As of this writing, something interesting is going on with Google Trends: the top listed trend is for “Good Morning America,” but the results are all over the place, and days old. Could the Worldwide Google Trend now really be for news that happened one day ago, and beyond? And what about Fran Drescher?
Without absolute evidence, this blogger will engage in a thought experiment. Let’s say that Google Trends indeed “Reflects what keywords people are searching for on a daily basis.” But, from daily use experience with Google Trends, it looks like what used to be a real-time sensitive device, has been dialed back a bit in some way.
I assert this, because in the recent past, Google Trends has been a great barometer of what’s “hot” now. But for much of the last two months, it’s reliability has been questionable, at best. But before I continue, what’s the deal with actress Fran Drescher?
Well, Fran Drescher got a divorce from Peter Marc Jacobson, the executive producer of her new show called Happily Divorced. The show itself recounts their time together in a fictionalized way, leading up to the time he tells her, on the show, as in real life, that he’s Gay.
On Good Morning America on Tuesday, Fran Drescher said that the two remain good friends, and have even found men for each other.
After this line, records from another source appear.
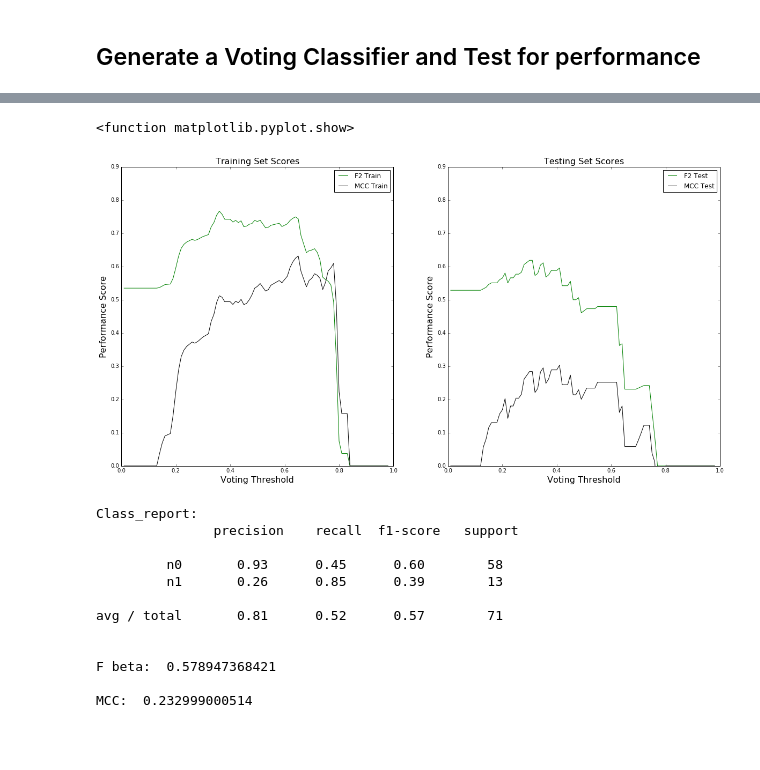
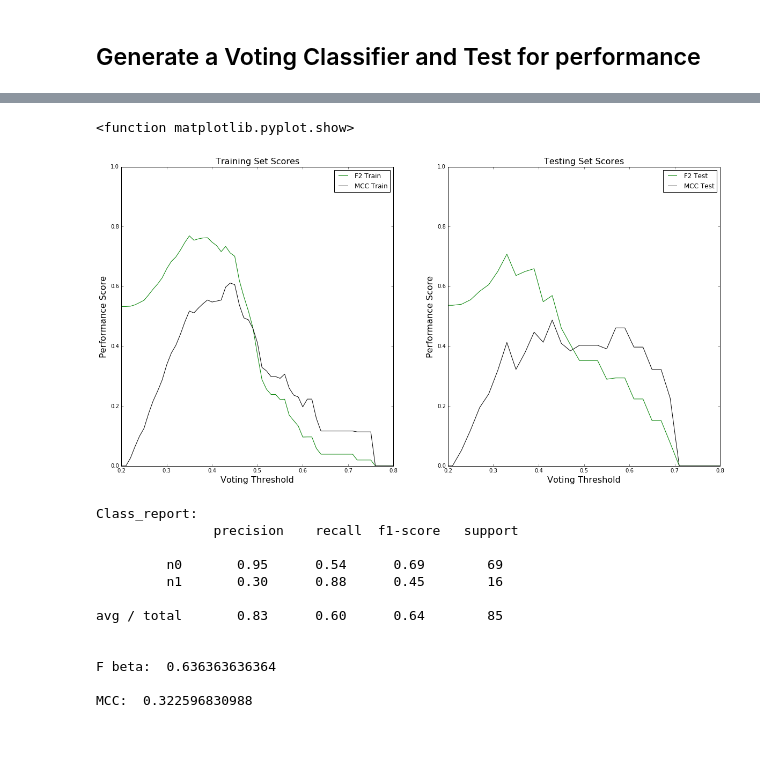
Before and after one commit to CCThompson82/Prostate_metastasis, a Jupyter notebook: PCa_Metastasis.ipynb, the cells around one changed output, grey strips where cells are left out. Drawn from its saved outputs; the diff is of its cells as text; code cells hidden in the pictures; blank space fills up the shorter version.

```diff
--- a/PCa_Metastasis.ipynb
+++ b/PCa_Metastasis.ipynb
@@ -399,6 +225,6 @@ Xpca_train, Xpca_test, ypca_train, ypca_test = train_test_split(X_pca, y,
 # %%
 from sklearn.svm import SVC
-estimator = SVC(C=1,
+svm_clf = SVC(C=1,
           kernel='linear',
           probability=False,
           tol=0.01,
@@ -677,38 +486,30 @@ MCC:  0.161063741991
 # %% [markdown]
 ## Generate a Voting Classifier and Test for performance
 # %%
-clf_dict = {'SVM_fr' : {'model': clf_svm_fr,
+clf_dict = {'SVM' : {'model': clf_svm_fr,
                           'input_set': X_train.loc[:,best_genes],
                           'label_set' : y_train,
-                          'weight' : matthews_corrcoef(y_test, clf_svm_fr.predict(X_test.loc[:,best_genes]))},
-            'SVM_fr_pca' : {'model': clf_svm_fr_pca,
-                          'input_set': Xpca_train.loc[:,best_components],
-                          'label_set' : ypca_train,
-                          'weight' : matthews_corrcoef(ypca_test, clf_svm_fr_pca.predict(Xpca_test.loc[:,best_components]))},
+                          'weight' : 1},
             'Random_Forest' : {'model': RF_clf,
-                          'input_set': X_train,
+                          'input_set': X_k.loc[X_train.index],
                           'label_set' : y_train,
-                          'weight' : matthews_corrcoef(y_test, RF_clf.predict(X_test))},
+                          'weight' : 1},
             'LogReg' : {'model': LR_clf,
                           'input_set': logisticDF,
                           'label_set' : y_train,
-                          'weight' : matthews_corrcoef(y_test, LR_clf.predict(logisticDF_test))}}
-test_dict = {'SVM_fr' : {'model': clf_svm_fr,
+                          'weight' : 1}}
+test_dict = {'SVM' : {'model': clf_svm_fr,
                           'input_set': X_test.loc[:,best_genes],
                           'label_set' : y_test,
-                          'weight' : matthews_corrcoef(y_test, clf_svm_fr.predict(X_test.loc[:,best_genes]))},
-            'SVM_fr_pca' : {'model': clf_svm_fr_pca,
-                          'input_set': Xpca_test.loc[:,best_components],
+                          'weight' : 1},
+            'Random_Forest' : {'model': RF_clf,
+                          'input_set': X_k.loc[X_test.index],
                           'label_set' : y_test,
-                          'weight' : matthews_corrcoef(ypca_test, clf_svm_fr_pca.predict(Xpca_test.loc[:,best_components]))},
-            'Random_Forest' : {'model': RF_clf,
-                          'input_set': X_test,
-                          'label_set' : y_test,
-                          'weight' : matthews_corrcoef(y_test, RF_clf.predict(X_test))},
+                          'weight' : 1},
             'LogReg' : {'model': LR_clf,
                           'input_set': logisticDF_test,
                           'label_set' : y_test,
-                          'weight' : matthews_corrcoef(y_test, LR_clf.predict(logisticDF_test))}}
+                          'weight' : 1}}
 # %%
 
 def voter(clf_dict, threshold=0.5, verbose = True) :
@@ -718,7 +519,7 @@ def voter(clf_dict, threshold=0.5, verbose = True) :
     df = pd.DataFrame()
     weights = []
     for model in clf_dict.items() :
-        if model[0] in ['SVM', 'SVM_fr_pca', 'SVM_fr'] :
+        if model[0] == 'PASS'  :
             df[model[0]] = model[1]['model'].predict(model[1]['input_set'])
             df[model[0]].replace({'n1':1,'n0':0}, inplace = True)
         else :
@@ -763,46 +564,48 @@ for x in np.arange(0.01, .99, 0.01) :
 Train_TH = pd.DataFrame(temp_list, columns = ['Threshold', 'F2', 'MCC'])
 
 temp_list = []
-for x in np.arange(0.01, .99, 0.01) :
+for x in np.arange(0.01, .99, 0.02) :
     temp_list.append({'Threshold': x, 'F2': voter(test_dict, x, verbose=False)[0], 'MCC':voter(test_dict, x, verbose=False)[1] })
 
 Test_TH = pd.DataFrame(temp_list, columns = ['Threshold', 'F2', 'MCC'])
 # %%
 TH_fig = plt.figure(figsize=(20,10))
 A = TH_fig.add_subplot(1,2,1)
 B = TH_fig.add_subplot(1,2,2)
 A.plot(Train_TH['Threshold'], Train_TH['F2'], color = 'green', label='F2 Train')
 A.plot(Train_TH['Threshold'], Train_TH['MCC'], color = 'black', label = 'MCC Train')
 B.plot(Test_TH['Threshold'], Test_TH['F2'], color = 'green', label = 'F2 Test')
 B.plot(Test_TH['Threshold'], Test_TH['MCC'], color = 'black', label = 'MCC Test')
 A.legend(loc='best')
 B.legend()
-A.set_ylim(0,.9)
-A.set_xlim(0,1)
-B.set_xlim(0,1)
-B.set_ylim(0,.9)
+A.set_ylim(0,1)
+A.set_xlim(.2,.8)
+B.set_ylim(0,1)
+B.set_xlim(.2,.8)
 A.set_title('Training Set Scores', fontsize=16)
 B.set_title('Testing Set Scores', fontsize=16)
 A.set_ylabel('Performance Score', fontsize=16)
 B.set_ylabel('Performance Score', fontsize=16)
 A.set_xlabel('Voting Threshold', fontsize=16)
 B.set_xlabel('Voting Threshold', fontsize=16)
 plt.show
 # %% [output]
 <function matplotlib.pyplot.show>
-[figure, old version]
+[figure, new version]
 # %%
-F2, MCC = voter(test_dict, threshold=0.33, verbose=True)
+F2, MCC = voter(test_dict, threshold=0.35, verbose=True)
 # %% [output]
 Class_report:
                precision    recall  f1-score   support
 
-         n0       0.93      0.45      0.60        58
-         n1       0.26      0.85      0.39        13
+         n0       0.95      0.54      0.69        69
+         n1       0.30      0.88      0.45        16
 
-avg / total       0.81      0.52      0.57        71
+avg / total       0.83      0.60      0.64        85
 
 
-F beta:  0.578947368421
+F beta:  0.636363636364
 
-MCC:  0.232999000514
+MCC:  0.322596830988
+# %% [markdown]
+#####
```
Also changed, not shown: parts of 79 cells of this notebook, 3 other files.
All well and good, but that doesn’t explain why Good Morning America and for a time today, Fran Drescher, have been top trends on Google, with “Good Morning America” leading the pack as of mid-day in the East?
Indeed, “Good Morning America” isn’t even today’s most – read story over at Huffington Post, which claims the lead post on Google Trends for the key word “Good Morning America.”
The only explanation for this development I can come up with is that Google Trends has been dialed back so that, unless the topic reaches a “volcanic” level of search, the system tends to reflect recent past, rather than current trends.
It’s a way, I think, of throwing off bloggers, and helps big media brands set the tone for their topics of the day. Is it right to do? No, not at all. It’s wrong.
The perfect system should show us what the true search terms are, at any moment, even if they have the word “sex” in them.
That points to a time, early in Google Trends history, when the top search terms were related to sex all the time. That is, until Google engineers figured out a way to eliminate sex from gumming up news-related search objectives.
The Wild West
Right now, with Google essentially gaming search because of fears that others will game search, coupled with their desire to help large media brands, and not small bloggers, Google Trends can’t be said to be a reliable tool if the reading for a search term is below the “volcanic” level. Once a term is at the level, Google Trends works as it should.
So, if you’re about to blog something regarding Fran Drescher, based on Google Trends think twice – it’s old news. The alternative? Well, check the front page of two of the largest news aggregators in the business: The Huffington Post and The Drudge Report.